***** GIVEN RECORDS
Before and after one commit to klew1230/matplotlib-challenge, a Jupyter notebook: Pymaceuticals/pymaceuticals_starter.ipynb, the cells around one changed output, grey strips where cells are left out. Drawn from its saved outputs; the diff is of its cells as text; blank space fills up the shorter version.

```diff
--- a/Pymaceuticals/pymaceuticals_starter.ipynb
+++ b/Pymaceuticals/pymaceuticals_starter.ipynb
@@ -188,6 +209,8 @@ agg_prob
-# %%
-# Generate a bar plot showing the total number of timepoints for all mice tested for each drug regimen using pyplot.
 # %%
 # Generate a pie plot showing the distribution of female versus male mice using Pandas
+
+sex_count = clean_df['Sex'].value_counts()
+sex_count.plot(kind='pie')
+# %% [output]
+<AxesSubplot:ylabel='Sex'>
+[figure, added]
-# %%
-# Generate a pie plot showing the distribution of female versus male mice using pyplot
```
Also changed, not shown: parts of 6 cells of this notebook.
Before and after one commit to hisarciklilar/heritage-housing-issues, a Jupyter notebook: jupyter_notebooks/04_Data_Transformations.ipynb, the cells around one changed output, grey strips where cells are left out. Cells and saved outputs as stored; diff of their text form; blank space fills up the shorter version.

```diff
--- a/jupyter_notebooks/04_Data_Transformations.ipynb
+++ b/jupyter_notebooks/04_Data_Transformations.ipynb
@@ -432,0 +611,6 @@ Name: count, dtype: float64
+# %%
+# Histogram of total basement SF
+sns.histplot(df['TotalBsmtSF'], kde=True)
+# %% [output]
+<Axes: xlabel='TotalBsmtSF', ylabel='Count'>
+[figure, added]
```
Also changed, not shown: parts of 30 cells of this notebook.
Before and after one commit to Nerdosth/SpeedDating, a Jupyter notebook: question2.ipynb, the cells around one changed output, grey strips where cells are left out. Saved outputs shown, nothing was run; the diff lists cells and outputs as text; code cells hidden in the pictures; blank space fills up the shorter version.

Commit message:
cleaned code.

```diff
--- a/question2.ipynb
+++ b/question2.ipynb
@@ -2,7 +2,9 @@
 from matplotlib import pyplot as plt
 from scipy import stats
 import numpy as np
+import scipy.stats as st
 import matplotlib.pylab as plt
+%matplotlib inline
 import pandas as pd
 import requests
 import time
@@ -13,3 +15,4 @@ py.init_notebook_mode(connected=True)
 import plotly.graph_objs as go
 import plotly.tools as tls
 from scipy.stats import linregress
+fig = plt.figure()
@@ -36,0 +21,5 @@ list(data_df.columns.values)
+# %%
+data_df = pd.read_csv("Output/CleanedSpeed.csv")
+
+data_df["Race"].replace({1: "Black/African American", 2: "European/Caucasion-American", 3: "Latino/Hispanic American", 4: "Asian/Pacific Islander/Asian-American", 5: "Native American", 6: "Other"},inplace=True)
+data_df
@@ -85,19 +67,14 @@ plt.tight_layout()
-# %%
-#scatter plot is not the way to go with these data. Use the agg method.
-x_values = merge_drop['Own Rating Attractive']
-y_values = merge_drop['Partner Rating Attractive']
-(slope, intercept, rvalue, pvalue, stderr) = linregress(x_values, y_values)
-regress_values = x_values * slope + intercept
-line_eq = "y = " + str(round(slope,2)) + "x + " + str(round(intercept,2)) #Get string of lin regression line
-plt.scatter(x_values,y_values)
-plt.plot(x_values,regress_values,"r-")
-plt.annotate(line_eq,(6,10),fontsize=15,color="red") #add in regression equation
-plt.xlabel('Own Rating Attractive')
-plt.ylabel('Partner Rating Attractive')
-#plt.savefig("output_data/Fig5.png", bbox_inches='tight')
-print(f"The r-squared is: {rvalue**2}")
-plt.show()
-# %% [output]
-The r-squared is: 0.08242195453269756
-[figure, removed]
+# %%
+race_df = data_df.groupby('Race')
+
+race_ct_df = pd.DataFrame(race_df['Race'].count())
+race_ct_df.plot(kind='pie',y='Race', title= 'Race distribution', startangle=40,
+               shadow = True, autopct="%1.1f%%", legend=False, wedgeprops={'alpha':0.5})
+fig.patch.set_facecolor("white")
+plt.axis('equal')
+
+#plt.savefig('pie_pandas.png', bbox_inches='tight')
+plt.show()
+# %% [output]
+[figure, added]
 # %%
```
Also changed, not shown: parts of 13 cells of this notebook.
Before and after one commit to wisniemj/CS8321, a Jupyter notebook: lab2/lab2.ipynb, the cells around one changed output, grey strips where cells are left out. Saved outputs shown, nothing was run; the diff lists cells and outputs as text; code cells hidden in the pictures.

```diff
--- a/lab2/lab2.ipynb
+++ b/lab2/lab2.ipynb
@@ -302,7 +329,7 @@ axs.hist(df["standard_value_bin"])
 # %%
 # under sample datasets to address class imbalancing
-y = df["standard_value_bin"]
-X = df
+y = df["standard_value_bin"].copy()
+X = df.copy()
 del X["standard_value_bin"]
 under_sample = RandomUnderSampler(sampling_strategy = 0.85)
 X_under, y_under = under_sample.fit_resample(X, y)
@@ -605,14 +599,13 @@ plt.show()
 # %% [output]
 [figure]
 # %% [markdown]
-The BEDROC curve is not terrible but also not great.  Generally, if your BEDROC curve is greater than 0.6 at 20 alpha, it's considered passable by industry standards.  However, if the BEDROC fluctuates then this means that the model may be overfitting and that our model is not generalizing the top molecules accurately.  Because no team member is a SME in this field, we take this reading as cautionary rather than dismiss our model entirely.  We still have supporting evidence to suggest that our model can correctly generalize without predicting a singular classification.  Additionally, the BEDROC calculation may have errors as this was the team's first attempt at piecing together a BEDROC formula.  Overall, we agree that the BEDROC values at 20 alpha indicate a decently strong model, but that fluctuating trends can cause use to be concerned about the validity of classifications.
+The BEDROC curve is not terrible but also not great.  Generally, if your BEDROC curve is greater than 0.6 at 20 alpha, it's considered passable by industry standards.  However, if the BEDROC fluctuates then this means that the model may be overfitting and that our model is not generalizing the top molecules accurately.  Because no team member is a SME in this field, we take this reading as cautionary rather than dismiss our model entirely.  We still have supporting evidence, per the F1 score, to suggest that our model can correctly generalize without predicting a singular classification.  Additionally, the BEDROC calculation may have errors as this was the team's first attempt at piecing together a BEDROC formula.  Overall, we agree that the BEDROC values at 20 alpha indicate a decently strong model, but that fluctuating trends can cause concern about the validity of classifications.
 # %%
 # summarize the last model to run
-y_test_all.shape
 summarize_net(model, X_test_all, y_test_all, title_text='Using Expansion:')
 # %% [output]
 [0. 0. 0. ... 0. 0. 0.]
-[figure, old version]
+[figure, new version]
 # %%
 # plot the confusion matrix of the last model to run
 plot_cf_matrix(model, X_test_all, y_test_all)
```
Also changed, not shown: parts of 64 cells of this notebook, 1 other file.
**********
Repeat the data. Every word must match.

Before and after one commit to klew1230/matplotlib-challenge, a Jupyter notebook: Pymaceuticals/pymaceuticals_starter.ipynb, the cells around one changed output, grey strips where cells are left out. Drawn from its saved outputs; the diff is of its cells as text; blank space fills up the shorter version.

```diff
--- a/Pymaceuticals/pymaceuticals_starter.ipynb
+++ b/Pymaceuticals/pymaceuticals_starter.ipynb
@@ -188,6 +209,8 @@ agg_prob
-# %%
-# Generate a bar plot showing the total number of timepoints for all mice tested for each drug regimen using pyplot.
 # %%
 # Generate a pie plot showing the distribution of female versus male mice using Pandas
+
+sex_count = clean_df['Sex'].value_counts()
+sex_count.plot(kind='pie')
+# %% [output]
+<AxesSubplot:ylabel='Sex'>
+[figure, added]
-# %%
-# Generate a pie plot showing the distribution of female versus male mice using pyplot
```
Also changed, not shown: parts of 6 cells of this notebook.
Before and after one commit to hisarciklilar/heritage-housing-issues, a Jupyter notebook: jupyter_notebooks/04_Data_Transformations.ipynb, the cells around one changed output, grey strips where cells are left out. Cells and saved outputs as stored; diff of their text form; blank space fills up the shorter version.

```diff
--- a/jupyter_notebooks/04_Data_Transformations.ipynb
+++ b/jupyter_notebooks/04_Data_Transformations.ipynb
@@ -432,0 +611,6 @@ Name: count, dtype: float64
+# %%
+# Histogram of total basement SF
+sns.histplot(df['TotalBsmtSF'], kde=True)
+# %% [output]
+<Axes: xlabel='TotalBsmtSF', ylabel='Count'>
+[figure, added]
```
Also changed, not shown: parts of 30 cells of this notebook.
Before and after one commit to Nerdosth/SpeedDating, a Jupyter notebook: question2.ipynb, the cells around one changed output, grey strips where cells are left out. Saved outputs shown, nothing was run; the diff lists cells and outputs as text; code cells hidden in the pictures; blank space fills up the shorter version.

Commit message:
cleaned code.

```diff
--- a/question2.ipynb
+++ b/question2.ipynb
@@ -2,7 +2,9 @@
 from matplotlib import pyplot as plt
 from scipy import stats
 import numpy as np
+import scipy.stats as st
 import matplotlib.pylab as plt
+%matplotlib inline
 import pandas as pd
 import requests
 import time
@@ -13,3 +15,4 @@ py.init_notebook_mode(connected=True)
 import plotly.graph_objs as go
 import plotly.tools as tls
 from scipy.stats import linregress
+fig = plt.figure()
@@ -36,0 +21,5 @@ list(data_df.columns.values)
+# %%
+data_df = pd.read_csv("Output/CleanedSpeed.csv")
+
+data_df["Race"].replace({1: "Black/African American", 2: "European/Caucasion-American", 3: "Latino/Hispanic American", 4: "Asian/Pacific Islander/Asian-American", 5: "Native American", 6: "Other"},inplace=True)
+data_df
@@ -85,19 +67,14 @@ plt.tight_layout()
-# %%
-#scatter plot is not the way to go with these data. Use the agg method.
-x_values = merge_drop['Own Rating Attractive']
-y_values = merge_drop['Partner Rating Attractive']
-(slope, intercept, rvalue, pvalue, stderr) = linregress(x_values, y_values)
-regress_values = x_values * slope + intercept
-line_eq = "y = " + str(round(slope,2)) + "x + " + str(round(intercept,2)) #Get string of lin regression line
-plt.scatter(x_values,y_values)
-plt.plot(x_values,regress_values,"r-")
-plt.annotate(line_eq,(6,10),fontsize=15,color="red") #add in regression equation
-plt.xlabel('Own Rating Attractive')
-plt.ylabel('Partner Rating Attractive')
-#plt.savefig("output_data/Fig5.png", bbox_inches='tight')
-print(f"The r-squared is: {rvalue**2}")
-plt.show()
-# %% [output]
-The r-squared is: 0.08242195453269756
-[figure, removed]
+# %%
+race_df = data_df.groupby('Race')
+
+race_ct_df = pd.DataFrame(race_df['Race'].count())
+race_ct_df.plot(kind='pie',y='Race', title= 'Race distribution', startangle=40,
+               shadow = True, autopct="%1.1f%%", legend=False, wedgeprops={'alpha':0.5})
+fig.patch.set_facecolor("white")
+plt.axis('equal')
+
+#plt.savefig('pie_pandas.png', bbox_inches='tight')
+plt.show()
+# %% [output]
+[figure, added]
 # %%
```
Also changed, not shown: parts of 13 cells of this notebook.
Before and after one commit to wisniemj/CS8321, a Jupyter notebook: lab2/lab2.ipynb, the cells around one changed output, grey strips where cells are left out. Saved outputs shown, nothing was run; the diff lists cells and outputs as text; code cells hidden in the pictures.

```diff
--- a/lab2/lab2.ipynb
+++ b/lab2/lab2.ipynb
@@ -302,7 +329,7 @@ axs.hist(df["standard_value_bin"])
 # %%
 # under sample datasets to address class imbalancing
-y = df["standard_value_bin"]
-X = df
+y = df["standard_value_bin"].copy()
+X = df.copy()
 del X["standard_value_bin"]
 under_sample = RandomUnderSampler(sampling_strategy = 0.85)
 X_under, y_under = under_sample.fit_resample(X, y)
@@ -605,14 +599,13 @@ plt.show()
 # %% [output]
 [figure]
 # %% [markdown]
-The BEDROC curve is not terrible but also not great.  Generally, if your BEDROC curve is greater than 0.6 at 20 alpha, it's considered passable by industry standards.  However, if the BEDROC fluctuates then this means that the model may be overfitting and that our model is not generalizing the top molecules accurately.  Because no team member is a SME in this field, we take this reading as cautionary rather than dismiss our model entirely.  We still have supporting evidence to suggest that our model can correctly generalize without predicting a singular classification.  Additionally, the BEDROC calculation may have errors as this was the team's first attempt at piecing together a BEDROC formula.  Overall, we agree that the BEDROC values at 20 alpha indicate a decently strong model, but that fluctuating trends can cause use to be concerned about the validity of classifications.
+The BEDROC curve is not terrible but also not great.  Generally, if your BEDROC curve is greater than 0.6 at 20 alpha, it's considered passable by industry standards.  However, if the BEDROC fluctuates then this means that the model may be overfitting and that our model is not generalizing the top molecules accurately.  Because no team member is a SME in this field, we take this reading as cautionary rather than dismiss our model entirely.  We still have supporting evidence, per the F1 score, to suggest that our model can correctly generalize without predicting a singular classification.  Additionally, the BEDROC calculation may have errors as this was the team's first attempt at piecing together a BEDROC formula.  Overall, we agree that the BEDROC values at 20 alpha indicate a decently strong model, but that fluctuating trends can cause concern about the validity of classifications.
 # %%
 # summarize the last model to run
-y_test_all.shape
 summarize_net(model, X_test_all, y_test_all, title_text='Using Expansion:')
 # %% [output]
 [0. 0. 0. ... 0. 0. 0.]
-[figure, old version]
+[figure, new version]
 # %%
 # plot the confusion matrix of the last model to run
 plot_cf_matrix(model, X_test_all, y_test_all)
```
Also changed, not shown: parts of 64 cells of this notebook, 1 other file.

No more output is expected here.